**Task directions**: Within the entries that follow, show each line where the word "utkmangal" occurs.
BEGIN Records shown
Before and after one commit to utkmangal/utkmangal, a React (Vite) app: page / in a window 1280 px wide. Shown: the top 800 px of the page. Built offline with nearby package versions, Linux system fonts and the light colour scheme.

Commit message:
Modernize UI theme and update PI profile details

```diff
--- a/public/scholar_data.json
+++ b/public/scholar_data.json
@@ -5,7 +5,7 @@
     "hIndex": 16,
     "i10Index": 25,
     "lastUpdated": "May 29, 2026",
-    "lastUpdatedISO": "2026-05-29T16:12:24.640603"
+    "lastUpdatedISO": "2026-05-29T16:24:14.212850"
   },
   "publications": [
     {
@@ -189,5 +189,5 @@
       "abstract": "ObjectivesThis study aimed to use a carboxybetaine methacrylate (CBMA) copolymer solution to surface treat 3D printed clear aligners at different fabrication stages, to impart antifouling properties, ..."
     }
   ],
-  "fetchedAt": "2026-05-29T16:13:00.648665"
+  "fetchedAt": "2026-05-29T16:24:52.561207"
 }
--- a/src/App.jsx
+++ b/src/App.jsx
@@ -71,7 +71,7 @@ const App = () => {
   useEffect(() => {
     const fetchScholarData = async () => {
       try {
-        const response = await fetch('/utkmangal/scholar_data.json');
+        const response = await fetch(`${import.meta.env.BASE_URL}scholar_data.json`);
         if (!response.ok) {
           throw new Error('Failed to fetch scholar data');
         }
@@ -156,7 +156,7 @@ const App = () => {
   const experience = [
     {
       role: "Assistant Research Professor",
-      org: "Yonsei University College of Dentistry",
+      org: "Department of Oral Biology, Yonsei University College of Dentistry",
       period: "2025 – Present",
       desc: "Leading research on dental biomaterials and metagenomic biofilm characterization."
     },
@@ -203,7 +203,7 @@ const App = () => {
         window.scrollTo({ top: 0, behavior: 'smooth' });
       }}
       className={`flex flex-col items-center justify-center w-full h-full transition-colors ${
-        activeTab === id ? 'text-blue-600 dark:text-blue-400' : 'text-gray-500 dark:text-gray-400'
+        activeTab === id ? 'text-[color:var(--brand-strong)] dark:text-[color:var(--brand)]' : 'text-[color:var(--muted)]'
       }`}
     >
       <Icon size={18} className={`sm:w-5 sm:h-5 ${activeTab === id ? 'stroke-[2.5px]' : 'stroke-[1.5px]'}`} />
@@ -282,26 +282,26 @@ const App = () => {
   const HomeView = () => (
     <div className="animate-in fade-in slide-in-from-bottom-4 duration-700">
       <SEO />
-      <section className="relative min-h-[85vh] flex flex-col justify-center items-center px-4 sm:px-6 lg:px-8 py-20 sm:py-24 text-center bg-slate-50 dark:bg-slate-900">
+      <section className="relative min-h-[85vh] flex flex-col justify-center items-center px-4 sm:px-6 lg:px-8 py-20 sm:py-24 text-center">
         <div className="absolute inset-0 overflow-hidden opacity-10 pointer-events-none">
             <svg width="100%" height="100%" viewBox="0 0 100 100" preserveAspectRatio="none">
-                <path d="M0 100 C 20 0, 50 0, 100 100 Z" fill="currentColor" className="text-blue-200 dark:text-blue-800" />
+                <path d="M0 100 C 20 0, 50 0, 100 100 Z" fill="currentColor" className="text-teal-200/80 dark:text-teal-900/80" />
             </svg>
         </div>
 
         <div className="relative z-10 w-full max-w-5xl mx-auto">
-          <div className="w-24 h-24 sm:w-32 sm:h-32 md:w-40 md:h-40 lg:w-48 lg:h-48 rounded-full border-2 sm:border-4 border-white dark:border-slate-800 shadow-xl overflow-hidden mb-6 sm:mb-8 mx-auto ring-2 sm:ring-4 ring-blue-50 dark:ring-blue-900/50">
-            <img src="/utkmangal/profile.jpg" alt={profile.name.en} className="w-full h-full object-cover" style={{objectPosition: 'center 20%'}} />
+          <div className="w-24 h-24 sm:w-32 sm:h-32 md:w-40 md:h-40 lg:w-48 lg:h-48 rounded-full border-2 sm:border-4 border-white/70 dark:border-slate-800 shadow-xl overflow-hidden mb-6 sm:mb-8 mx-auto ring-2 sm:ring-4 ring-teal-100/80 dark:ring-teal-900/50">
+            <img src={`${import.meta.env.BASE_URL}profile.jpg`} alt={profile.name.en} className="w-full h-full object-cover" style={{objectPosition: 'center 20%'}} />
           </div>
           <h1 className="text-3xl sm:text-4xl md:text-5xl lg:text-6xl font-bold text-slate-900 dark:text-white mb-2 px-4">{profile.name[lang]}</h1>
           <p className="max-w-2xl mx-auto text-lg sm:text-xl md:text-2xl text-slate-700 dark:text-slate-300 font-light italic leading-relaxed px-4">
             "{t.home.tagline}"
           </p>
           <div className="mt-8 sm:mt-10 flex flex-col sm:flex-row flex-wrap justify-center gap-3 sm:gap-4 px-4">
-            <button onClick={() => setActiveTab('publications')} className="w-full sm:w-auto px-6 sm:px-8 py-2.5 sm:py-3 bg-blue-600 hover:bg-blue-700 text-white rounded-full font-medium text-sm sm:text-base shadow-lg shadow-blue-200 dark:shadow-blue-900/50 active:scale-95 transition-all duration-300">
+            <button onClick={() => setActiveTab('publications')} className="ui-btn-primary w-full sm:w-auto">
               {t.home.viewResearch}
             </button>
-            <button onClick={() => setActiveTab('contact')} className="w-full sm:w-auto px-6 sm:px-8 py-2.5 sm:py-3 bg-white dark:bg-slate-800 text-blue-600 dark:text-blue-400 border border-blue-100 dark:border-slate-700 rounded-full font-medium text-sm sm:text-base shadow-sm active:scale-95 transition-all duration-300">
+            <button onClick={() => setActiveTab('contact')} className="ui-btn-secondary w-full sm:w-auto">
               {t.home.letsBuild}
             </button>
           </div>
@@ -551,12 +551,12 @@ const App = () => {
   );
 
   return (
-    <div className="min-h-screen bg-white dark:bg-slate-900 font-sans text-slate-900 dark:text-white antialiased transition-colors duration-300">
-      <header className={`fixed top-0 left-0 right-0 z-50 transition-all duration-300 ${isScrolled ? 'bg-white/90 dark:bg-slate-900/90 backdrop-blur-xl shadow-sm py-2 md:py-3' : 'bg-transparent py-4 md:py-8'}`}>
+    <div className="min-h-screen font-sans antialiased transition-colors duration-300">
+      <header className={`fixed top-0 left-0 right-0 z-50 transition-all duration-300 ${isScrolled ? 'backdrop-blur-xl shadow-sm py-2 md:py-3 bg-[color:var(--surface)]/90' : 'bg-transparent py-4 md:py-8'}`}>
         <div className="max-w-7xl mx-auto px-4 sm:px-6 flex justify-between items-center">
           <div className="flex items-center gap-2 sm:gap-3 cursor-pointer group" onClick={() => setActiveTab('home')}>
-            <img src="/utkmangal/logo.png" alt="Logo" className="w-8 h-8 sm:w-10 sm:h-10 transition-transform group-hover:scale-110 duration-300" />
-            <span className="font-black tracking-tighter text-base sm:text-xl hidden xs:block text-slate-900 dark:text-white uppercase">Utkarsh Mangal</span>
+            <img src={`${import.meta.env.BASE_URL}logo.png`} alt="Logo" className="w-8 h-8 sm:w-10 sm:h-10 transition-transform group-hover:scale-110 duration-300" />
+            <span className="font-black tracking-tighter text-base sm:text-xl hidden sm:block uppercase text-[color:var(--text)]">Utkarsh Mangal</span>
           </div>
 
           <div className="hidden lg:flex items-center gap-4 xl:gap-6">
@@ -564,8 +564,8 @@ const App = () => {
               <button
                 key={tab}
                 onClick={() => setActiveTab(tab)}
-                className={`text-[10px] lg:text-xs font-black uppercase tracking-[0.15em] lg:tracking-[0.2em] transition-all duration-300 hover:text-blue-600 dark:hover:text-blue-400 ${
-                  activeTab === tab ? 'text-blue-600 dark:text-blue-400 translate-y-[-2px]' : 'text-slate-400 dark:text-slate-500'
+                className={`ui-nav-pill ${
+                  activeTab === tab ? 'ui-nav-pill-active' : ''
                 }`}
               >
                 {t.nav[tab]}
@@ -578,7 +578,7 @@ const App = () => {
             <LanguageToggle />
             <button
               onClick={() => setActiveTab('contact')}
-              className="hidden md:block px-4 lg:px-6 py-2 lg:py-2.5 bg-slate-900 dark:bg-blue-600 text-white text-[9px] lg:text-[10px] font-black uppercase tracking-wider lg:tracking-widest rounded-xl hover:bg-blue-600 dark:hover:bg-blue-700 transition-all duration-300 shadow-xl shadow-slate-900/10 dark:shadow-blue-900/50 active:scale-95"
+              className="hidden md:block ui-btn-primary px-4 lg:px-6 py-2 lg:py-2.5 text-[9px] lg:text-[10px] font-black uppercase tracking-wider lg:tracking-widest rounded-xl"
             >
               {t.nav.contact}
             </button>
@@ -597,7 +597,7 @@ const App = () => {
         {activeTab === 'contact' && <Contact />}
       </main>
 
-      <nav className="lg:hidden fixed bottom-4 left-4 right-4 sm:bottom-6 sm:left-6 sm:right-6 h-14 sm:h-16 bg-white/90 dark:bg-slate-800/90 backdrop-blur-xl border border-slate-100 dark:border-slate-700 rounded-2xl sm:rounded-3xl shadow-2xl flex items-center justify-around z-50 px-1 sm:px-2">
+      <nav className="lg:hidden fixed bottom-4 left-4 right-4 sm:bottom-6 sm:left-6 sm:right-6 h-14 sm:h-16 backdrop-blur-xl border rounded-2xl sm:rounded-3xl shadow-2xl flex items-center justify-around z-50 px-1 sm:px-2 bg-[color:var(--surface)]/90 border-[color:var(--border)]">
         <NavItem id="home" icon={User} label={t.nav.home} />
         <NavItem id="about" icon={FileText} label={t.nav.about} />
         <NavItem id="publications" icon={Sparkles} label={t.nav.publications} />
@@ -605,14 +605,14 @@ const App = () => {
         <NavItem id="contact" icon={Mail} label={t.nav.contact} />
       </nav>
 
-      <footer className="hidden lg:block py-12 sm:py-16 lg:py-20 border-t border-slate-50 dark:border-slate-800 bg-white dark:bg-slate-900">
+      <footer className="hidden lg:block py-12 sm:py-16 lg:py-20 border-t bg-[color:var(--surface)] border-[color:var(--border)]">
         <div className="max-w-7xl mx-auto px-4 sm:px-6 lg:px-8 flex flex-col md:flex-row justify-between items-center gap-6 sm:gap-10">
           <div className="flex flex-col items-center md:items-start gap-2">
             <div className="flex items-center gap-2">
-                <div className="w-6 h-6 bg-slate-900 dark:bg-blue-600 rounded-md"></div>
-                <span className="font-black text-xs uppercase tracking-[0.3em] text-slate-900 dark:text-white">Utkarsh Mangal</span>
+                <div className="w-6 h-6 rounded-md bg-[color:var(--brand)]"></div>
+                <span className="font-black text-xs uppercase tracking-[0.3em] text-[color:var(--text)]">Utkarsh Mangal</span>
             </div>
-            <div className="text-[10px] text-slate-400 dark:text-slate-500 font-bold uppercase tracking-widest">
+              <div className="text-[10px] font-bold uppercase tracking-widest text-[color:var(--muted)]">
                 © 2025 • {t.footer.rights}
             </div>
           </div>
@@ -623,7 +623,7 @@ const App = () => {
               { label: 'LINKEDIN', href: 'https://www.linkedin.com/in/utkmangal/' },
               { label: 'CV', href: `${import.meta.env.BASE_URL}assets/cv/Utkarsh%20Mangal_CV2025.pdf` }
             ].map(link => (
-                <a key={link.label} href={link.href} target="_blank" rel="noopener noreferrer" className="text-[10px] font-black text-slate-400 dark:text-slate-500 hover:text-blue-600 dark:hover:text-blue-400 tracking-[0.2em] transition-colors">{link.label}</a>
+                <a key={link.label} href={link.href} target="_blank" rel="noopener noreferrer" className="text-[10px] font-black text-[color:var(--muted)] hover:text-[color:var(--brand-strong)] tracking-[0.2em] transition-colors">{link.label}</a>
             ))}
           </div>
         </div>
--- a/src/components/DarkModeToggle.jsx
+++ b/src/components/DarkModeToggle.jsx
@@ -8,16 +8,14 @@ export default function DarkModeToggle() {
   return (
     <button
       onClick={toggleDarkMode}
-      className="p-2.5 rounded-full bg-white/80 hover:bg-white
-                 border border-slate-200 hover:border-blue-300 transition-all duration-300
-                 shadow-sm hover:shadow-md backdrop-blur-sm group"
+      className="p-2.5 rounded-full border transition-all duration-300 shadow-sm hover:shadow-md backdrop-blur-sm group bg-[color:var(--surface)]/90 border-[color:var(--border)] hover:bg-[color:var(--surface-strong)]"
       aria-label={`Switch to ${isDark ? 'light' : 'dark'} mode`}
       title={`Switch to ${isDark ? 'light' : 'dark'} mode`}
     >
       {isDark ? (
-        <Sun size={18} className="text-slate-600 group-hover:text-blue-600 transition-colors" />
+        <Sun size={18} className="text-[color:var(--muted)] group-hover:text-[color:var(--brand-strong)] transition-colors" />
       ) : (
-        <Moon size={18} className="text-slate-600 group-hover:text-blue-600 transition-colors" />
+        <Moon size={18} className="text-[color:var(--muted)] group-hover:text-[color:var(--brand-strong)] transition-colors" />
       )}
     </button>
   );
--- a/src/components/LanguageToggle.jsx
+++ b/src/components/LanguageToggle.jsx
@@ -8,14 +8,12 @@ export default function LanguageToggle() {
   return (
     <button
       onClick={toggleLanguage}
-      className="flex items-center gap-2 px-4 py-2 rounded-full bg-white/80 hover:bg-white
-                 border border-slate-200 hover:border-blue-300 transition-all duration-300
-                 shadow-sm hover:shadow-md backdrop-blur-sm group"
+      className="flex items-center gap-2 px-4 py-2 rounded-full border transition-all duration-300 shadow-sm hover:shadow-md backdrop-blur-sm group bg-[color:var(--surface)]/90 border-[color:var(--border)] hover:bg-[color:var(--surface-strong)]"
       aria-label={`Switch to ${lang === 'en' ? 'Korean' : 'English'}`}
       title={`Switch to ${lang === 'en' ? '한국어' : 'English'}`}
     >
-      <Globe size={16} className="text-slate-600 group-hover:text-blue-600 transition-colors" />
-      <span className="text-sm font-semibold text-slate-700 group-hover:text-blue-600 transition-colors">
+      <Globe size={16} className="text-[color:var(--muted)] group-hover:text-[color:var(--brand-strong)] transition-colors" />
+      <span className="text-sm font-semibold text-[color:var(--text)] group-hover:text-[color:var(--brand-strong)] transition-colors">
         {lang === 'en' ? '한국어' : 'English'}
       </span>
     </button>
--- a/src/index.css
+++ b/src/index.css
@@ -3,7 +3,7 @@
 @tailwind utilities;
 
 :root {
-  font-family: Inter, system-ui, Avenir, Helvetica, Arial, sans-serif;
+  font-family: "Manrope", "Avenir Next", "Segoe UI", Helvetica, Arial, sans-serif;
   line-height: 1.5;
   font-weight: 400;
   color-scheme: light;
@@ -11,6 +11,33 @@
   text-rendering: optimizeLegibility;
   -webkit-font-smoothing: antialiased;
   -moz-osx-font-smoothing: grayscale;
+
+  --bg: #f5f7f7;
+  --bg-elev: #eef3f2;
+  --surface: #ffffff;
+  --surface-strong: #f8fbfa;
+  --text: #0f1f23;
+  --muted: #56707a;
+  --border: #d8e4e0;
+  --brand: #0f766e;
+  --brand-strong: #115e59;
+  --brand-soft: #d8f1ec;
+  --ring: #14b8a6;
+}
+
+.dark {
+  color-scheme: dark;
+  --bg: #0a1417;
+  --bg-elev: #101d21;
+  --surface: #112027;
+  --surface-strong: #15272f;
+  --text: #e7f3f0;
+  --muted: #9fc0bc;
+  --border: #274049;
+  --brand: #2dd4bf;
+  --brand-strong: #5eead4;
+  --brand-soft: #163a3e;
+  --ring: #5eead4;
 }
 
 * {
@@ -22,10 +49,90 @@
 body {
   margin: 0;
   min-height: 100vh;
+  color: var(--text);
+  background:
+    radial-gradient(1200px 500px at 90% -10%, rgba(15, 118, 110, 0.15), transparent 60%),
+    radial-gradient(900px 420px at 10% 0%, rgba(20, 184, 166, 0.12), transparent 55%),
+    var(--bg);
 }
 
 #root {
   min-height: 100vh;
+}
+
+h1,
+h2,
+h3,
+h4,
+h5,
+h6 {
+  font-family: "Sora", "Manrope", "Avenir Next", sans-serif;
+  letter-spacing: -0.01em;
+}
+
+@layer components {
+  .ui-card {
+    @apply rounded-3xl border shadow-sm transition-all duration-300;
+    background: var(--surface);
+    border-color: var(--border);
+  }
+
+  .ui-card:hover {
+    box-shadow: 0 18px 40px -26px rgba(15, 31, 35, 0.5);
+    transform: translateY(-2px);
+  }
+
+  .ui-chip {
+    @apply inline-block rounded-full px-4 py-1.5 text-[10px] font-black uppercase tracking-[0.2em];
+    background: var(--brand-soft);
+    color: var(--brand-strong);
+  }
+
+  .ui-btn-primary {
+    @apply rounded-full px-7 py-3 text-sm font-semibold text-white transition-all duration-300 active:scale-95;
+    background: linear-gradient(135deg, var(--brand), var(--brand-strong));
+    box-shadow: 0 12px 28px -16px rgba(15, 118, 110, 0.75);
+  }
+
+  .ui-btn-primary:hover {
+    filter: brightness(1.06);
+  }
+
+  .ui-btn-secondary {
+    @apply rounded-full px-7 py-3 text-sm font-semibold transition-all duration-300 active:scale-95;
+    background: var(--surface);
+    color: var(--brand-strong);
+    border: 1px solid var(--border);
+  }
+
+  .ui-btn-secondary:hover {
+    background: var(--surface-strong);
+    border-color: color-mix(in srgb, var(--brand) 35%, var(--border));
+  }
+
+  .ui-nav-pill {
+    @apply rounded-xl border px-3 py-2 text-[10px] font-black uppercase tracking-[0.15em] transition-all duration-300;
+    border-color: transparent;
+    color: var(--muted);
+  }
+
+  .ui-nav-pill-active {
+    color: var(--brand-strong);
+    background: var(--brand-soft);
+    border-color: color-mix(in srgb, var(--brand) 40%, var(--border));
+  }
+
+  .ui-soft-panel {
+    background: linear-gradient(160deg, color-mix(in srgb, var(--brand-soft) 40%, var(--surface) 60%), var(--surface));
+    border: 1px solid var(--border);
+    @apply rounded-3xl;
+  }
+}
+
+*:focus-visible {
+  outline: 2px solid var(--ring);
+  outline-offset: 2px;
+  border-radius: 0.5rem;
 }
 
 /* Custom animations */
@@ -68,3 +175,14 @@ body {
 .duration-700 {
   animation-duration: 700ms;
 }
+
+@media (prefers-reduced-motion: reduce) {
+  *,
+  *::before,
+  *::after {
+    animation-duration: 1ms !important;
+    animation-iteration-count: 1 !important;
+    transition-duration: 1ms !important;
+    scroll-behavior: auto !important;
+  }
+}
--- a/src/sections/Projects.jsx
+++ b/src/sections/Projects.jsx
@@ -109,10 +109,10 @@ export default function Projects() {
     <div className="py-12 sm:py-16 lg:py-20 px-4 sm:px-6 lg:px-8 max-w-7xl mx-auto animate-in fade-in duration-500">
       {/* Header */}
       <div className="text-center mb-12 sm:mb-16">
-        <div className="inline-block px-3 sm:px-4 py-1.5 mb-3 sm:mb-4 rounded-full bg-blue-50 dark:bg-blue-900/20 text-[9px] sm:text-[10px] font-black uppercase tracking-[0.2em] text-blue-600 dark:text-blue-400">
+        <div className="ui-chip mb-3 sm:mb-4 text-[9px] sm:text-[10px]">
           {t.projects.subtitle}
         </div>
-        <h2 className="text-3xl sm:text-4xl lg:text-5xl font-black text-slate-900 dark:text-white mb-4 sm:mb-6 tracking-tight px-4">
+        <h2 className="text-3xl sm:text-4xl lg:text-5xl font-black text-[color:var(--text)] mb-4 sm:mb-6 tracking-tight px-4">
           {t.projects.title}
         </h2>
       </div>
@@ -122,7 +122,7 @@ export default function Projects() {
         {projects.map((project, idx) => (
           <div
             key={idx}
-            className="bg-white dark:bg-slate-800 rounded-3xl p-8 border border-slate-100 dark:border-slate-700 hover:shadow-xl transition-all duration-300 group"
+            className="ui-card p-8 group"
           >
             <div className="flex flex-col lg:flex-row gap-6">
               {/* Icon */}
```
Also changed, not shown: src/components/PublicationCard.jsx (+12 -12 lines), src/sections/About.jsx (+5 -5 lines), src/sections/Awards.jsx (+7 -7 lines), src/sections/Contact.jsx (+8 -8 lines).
END Records shown
**Written response**:
Before and after one commit to utkmangal/utkmangal, a React (Vite) app: page / in a window 1280 px wide. Shown: the top 800 px of the page. Built offline with nearby package versions, Linux system fonts and the light colour scheme.
-        const response = await fetch('/utkmangal/scholar_data.json');
-            <img src="/utkmangal/profile.jpg" alt={profile.name.en} className="w-full h-full object-cover" style={{objectPosition: 'center 20%'}} />
-            <img src="/utkmangal/logo.png" alt="Logo" className="w-8 h-8 sm:w-10 sm:h-10 transition-transform group-hover:scale-110 duration-300" />
               { label: 'LINKEDIN', href: 'https://www.linkedin.com/in/utkmangal/' },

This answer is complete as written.